Jim McMann, president of the Missouri Cattlemen's Association, who has about 500 head of cattle, said they would be a "wonderful time saver," especially during inclement weather.
By: Katie Lamb, The Joplin Globe
Jim McCann hasn't taught his grandchildren how to drive a tractor yet, but they may already be able to teach him how to operate a piece of equipment that could be in farming's future.
McCann, of Lawrence County, Mo., is president of the Missouri Cattlemen's Association and was among more than 100 farmers who attended the 90th annual Lawrence County Soils and Crops Conference earlier this month.
Along with the usual topics — efficiently feeding hay, using cover crops, etc. — was a discussion on how unmanned airplanes, sometimes called drones, could benefit agriculture. It was led by Bill Wiebold, who when he is not piloting the small planes is the state soybean specialist with University of Missouri Extension.
Wiebold brought two planes, discussed how they operate and the legalities that come with using them.
"I really think there's a lot of opportunity with these things we're going to talk about," said Wiebold, who also said at first that he was hesitant to call them "drones" because of possible negative connotations.
Wiebold said each farmer would have their own reasons for wanting to use a drone, which costs about $1,000 plus $300 for a camera.
McCann, who has about 500 head of cattle, said they would be a "wonderful time saver," especially during inclement weather.
"If you're checking cattle, it would be much simpler and a whole lot nicer," he said. "If you're checking cows that are calving, it would cut your time by probably 75 percent."
Wiebold presented a video that was taken from one of the drones as it hovered over a crop field at about 175 feet. The footage was slightly shaky, Wiebold said, because there was a 20 mph wind gust.
"It's kind of fun to do, unless it crashes," Wiebold said, adding he crashed the drone shortly after taking the video.
Brent Drury, 23, of Strafford, said he'll probably buy a drone within a couple weeks.
"I'd be using it for checking livestock in the field," said Drury, who grows wheat, soybeans and alfalfa at J&K Farms east of Springfield. He also has a 300-acre cattle farm in that area.
"I thought it was very reasonable as far as how much it costs," he said.
Part of the discussion included legal and privacy issues that come with owning and operating a drone.
The Federal Aviation Administration considers drone users to be hobbyists, and the drones are not approved for commercial use. Drones can be flown under 700 feet, and the FAA considers that height to be non-navigational, meaning it will not interfere with airplanes, Wiebold said. However, there are different rules for those who live close to airports.
Farmers can fly over their own property, Wiebold said, and outlined a few other rules: Operators must stay away from populated areas; flying near spectators is not allowed until the operator knows how to fly; and the drone cannot go higher than 400 feet if it is within three miles of an airport.
There also is an iPhone application Wiebold said he uses to live stream video from the camera on the drone to his phone, and there are also goggles an operator can wear to view what the drone's camera sees. But he doesn't advise flying the drone too far before the operator is comfortable with navigating.

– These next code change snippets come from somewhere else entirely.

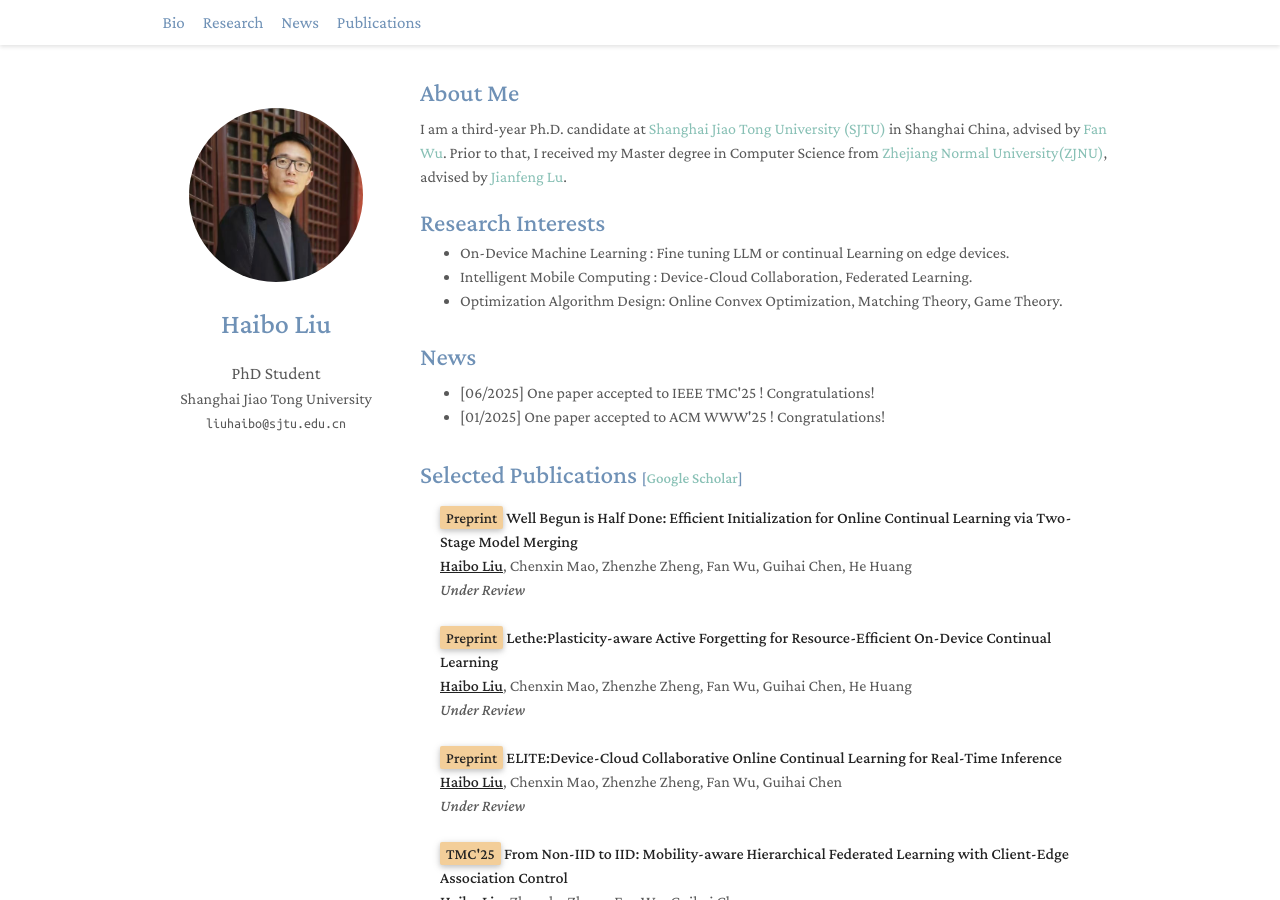
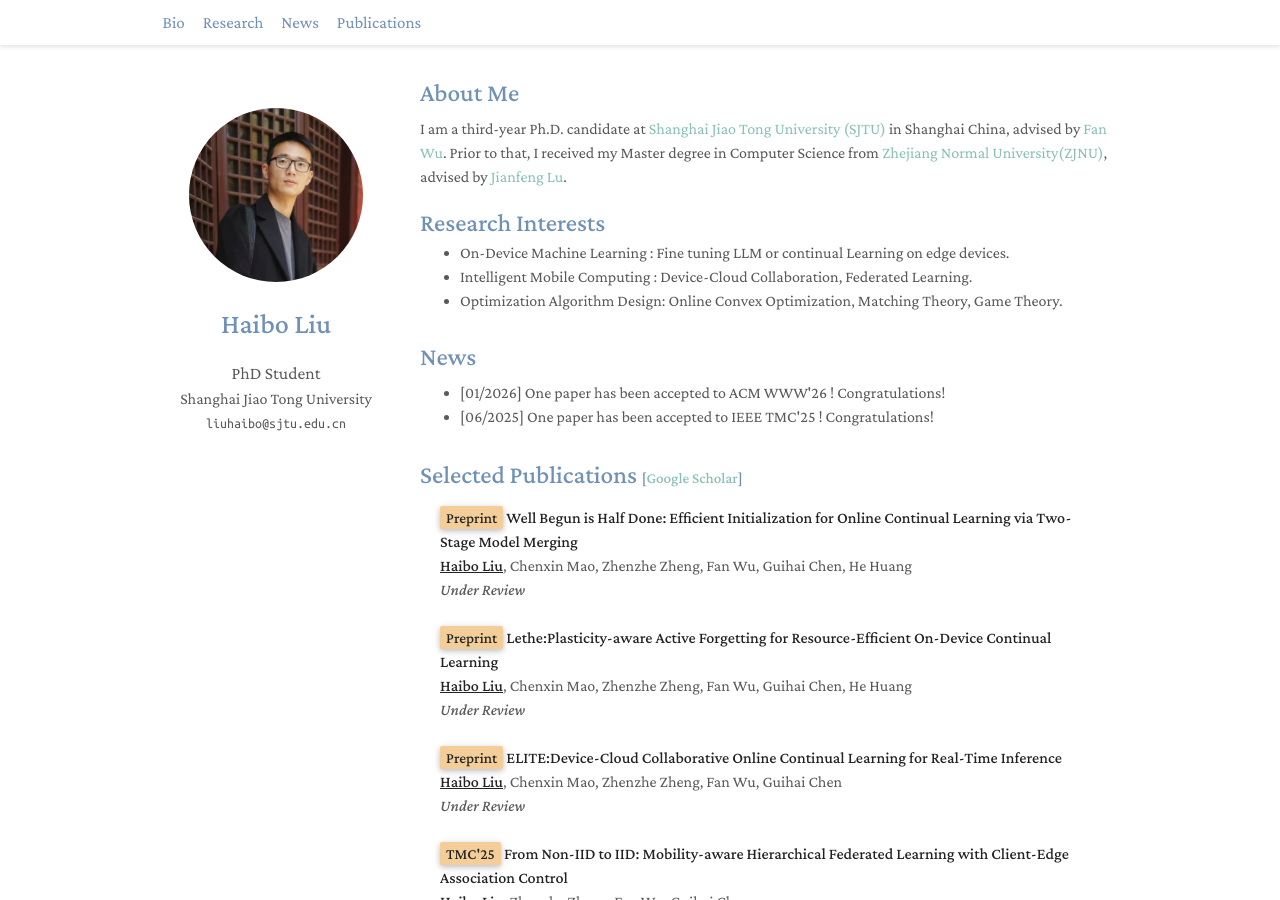
Before and after one commit to liuhaibo919/liuhaibo919.github.io, a Jekyll site: the page built from index.md, in a window 1280 px wide and 900 px high. Built offline with Jekyll 4.4.1, drawn with Linux system fonts in a browser that asks for light colours; a style sheet for code colours, icons or effects is not loaded.

Commit message:
Update news.md

```diff
--- a/_includes/news.md
+++ b/_includes/news.md
@@ -11,11 +11,12 @@
 </style>
 
 <ul id="scrollableDiv" onmouseover="showScrollbar()" onmouseout="hideScrollbar()">
-    <li>[06/2025] One paper accepted to IEEE TMC'25 ! Congratulations!</li>
-  <li>[01/2025] One paper accepted to ACM WWW'25 ! Congratulations!</li>
-   <li>[12/2024] One paper accepted to IEEE INFOCOM'25 ! Congratulations!</li>
-  <li>[10/2024] One paper accepted to IEEE TSC'24 ! Congratulations!</li>
-  <li>[11/2023] One paper accepted to IEEE TSC'23 ! Congratulations!</li>
+   <li>[01/2026] One paper has been accepted to ACM WWW'26 ! Congratulations!</li>
+    <li>[06/2025] One paper has been accepted to IEEE TMC'25 ! Congratulations!</li>
+  <li>[01/2025] One paper has been accepted to ACM WWW'25 ! Congratulations!</li>
+   <li>[12/2024] One paper has been accepted to IEEE INFOCOM'25 ! Congratulations!</li>
+  <li>[10/2024] One paper has been accepted to IEEE TSC'24 ! Congratulations!</li>
+  <li>[11/2023] One paper has been accepted to IEEE TSC'23 ! Congratulations!</li>
 </ul>
 <script>
   function showScrollbar() {
```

"My advice is keep it within sight," Wiebold said. "The idea of a drone, really, is that it can go beyond line of sight. And in many cases you may want to do that, but at least until you get really good at running these things, keep it within sight."
Wiebold said the privacy rules are open to a lot of different interpretations and lots of different laws.
"But that's where even counties and state governments may in fact have some of those privacy rules," he said. "So it's kind of several different agencies that we're going to have to deal with."
Drury said he thinks privacy will eventually become a huge issue.
"There's people in every aspect of life that are going to take advantage and abuse the system," Drury said.
Within the next 10 years, Drury said he thinks a lot of laws and regulations will be passed, making drones more difficult to own without being certified.
The drones Wiebold presented run on five batteries, and he changes them after a 10-minute lap.
Even though the drone's batteries may not last long, Drury said, they can be used every day to get a live feed of what's happening below.
"It's almost kind of scary, but that's the kind of world that we've grown into," he said.
Drury also said he thinks young farmers will look at the technology as the future and something that could be extremely useful.
"I think these drones are going to be a huge thing," Drury said.
Drury said he didn't play a lot of video games growing up, but the hand-eye coordination skills he developed operating farm equipment will help him fly a drone more easily.
McCann said most kids have played so many video games that they probably wouldn't even have to think about it.
"I know I've got a bunch of grandkids that would be flying that thing 15 minutes after you got it," he said.